Work task: Please say how many lines in the records below contain the word "Frameworks". Give the number and nothing more.

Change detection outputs
>>>

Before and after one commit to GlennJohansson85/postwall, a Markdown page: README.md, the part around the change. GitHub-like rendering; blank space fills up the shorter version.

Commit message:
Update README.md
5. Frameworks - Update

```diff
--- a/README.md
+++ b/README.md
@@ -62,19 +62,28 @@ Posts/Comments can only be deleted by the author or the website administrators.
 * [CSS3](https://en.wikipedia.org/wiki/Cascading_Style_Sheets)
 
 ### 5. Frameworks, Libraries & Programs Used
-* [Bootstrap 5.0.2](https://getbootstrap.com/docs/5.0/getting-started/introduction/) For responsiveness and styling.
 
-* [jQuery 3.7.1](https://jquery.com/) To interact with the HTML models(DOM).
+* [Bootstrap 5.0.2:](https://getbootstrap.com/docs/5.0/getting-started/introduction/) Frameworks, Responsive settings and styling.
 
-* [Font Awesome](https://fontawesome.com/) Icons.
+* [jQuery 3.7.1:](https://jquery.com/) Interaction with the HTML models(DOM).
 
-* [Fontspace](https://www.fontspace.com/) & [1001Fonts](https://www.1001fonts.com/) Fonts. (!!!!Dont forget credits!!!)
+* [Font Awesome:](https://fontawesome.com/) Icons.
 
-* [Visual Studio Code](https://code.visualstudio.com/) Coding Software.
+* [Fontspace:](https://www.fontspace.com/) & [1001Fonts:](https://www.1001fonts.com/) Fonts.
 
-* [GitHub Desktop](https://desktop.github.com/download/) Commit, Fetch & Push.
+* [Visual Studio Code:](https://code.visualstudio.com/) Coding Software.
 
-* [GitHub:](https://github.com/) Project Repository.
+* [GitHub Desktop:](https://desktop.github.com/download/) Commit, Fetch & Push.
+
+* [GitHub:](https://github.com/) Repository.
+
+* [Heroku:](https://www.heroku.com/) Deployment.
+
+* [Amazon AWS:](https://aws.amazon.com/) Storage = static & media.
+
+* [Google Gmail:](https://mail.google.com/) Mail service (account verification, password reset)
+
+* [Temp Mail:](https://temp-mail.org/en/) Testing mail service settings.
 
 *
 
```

<<<

Answer to the problem: 3